28 CommentsThis discussion is locked.
Some sort of discussion of case would be most welcome in a "Tips and Notes" section. I realize the Polish group has an aversion to "cluttering up" the feed in some way, but a simple introduction to the new case as it comes along would not do that. The Turkish course does an admirable job, for example, and I believe the Ukrainian does rather well too. If it can be done for Ukrainian, surely it can be done for Polish. Of course, I understand if it is simply not up in beta and will be added later.
Ją is accusative and jej is genitive.
Genitive (jej) is used:
- to imply possession
- with units or amounts
- after certain prepositions such as dla, do, od.
- for the direct object in a negative sentence (only if the positive sentence would use the accusative!):
- indicates the direct object of the sentence
- is used with some prepositions to indicate a motion/change (exception: the preposition "w" (in) takes the locative when indicating a state/condition, but to imply change you must use the preposition "do" + genitive)
If you'd like to say "I don't like her" you would say "Nie lubię jej" (negative). But "I like her" is "Lubię ją".
"for the direct object in a negative sentence (only if the positive sentence would use the accusative!)"
So, in a negative sentence, all accusatives change to genitives, or am I getting it wrong? This is very unnatural to me, in Czech, there is no such change and I keep having troubles with this. :(
You also use the genitive case, 'jej', for possession. So "mam jej psa" means "I have her dog". The accusative case, 'ją' is not possessive, so it wouldn't make sense to say "mam ją psa". In English we don't differentiate between possessive and non-possessive 'her', but in Polish they are different words.
This is helpful, but i am confused by one thing. The forms ją/jej correspond to accusative/genitive cases here. Ok, got it. But the endings seem to correspond to adjectives. Lubię jej psa - no problem here as her is being used as as an adjective. But Lubię ją - here ją is a pronoun, right? So is it actually a different word, or am i missing something?
Alik usually gives here an explanation how "jej" as a possessive (in "I like her dog") comes from the Genitive form of "ona" and therefore works more like "I like the dog of her".
For me personally it seems easier to say that those ('jej' as in "I don't see her" and 'jej' as in "her dog") are two different words which happen to be identical - although of course they are related.
Thanks Jellei!

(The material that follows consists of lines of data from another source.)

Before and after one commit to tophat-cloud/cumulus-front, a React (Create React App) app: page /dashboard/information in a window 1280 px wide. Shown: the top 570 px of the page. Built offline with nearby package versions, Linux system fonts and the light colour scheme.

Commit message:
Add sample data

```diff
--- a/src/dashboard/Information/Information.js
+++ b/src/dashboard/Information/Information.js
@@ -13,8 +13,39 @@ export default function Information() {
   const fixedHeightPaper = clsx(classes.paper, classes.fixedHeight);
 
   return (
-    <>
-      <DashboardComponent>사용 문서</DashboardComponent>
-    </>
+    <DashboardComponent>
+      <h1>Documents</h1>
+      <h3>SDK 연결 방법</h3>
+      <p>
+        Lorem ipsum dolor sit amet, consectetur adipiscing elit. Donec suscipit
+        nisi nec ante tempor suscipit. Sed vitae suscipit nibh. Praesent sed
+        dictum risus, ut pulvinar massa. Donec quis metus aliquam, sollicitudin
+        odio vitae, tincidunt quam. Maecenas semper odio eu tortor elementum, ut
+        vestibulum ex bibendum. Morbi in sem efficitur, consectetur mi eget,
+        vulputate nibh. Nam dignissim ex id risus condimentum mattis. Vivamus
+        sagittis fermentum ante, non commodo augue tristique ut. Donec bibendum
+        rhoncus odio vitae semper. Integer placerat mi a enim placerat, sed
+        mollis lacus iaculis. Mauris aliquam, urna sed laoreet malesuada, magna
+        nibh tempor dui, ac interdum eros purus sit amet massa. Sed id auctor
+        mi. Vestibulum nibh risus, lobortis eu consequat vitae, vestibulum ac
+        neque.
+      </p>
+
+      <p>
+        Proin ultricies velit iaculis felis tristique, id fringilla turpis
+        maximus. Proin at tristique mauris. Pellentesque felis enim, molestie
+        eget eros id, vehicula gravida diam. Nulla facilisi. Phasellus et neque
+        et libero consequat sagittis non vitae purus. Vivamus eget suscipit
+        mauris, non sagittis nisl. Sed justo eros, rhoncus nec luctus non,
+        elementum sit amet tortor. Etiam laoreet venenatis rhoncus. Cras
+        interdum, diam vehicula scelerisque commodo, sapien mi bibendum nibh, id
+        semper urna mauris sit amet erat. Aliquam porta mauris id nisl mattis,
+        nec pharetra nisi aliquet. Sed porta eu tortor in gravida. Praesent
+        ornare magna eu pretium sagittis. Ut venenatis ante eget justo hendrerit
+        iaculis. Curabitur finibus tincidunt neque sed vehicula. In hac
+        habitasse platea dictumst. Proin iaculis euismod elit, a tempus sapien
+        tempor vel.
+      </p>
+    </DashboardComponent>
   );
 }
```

Both your description and Alik's are really helpful. I'm not yet sure of the best learning approach. I may try to think about these as different words as see how that goes, or may consult a Polish lesson book and see how they roll out these possessive adjectives/pronouns.
The fact that adjectives and personal pronouns share the same declension pattern is no coincidence. In Old Church Slavonic (a documented sister language of Old Polish), inflected third person pronouns used to be added as a suffix to adjectives. In modern Polish, these forms contracted, so the pronouns aren't as easily recognisable anymore.
(take a look at the tables and the sentence above them)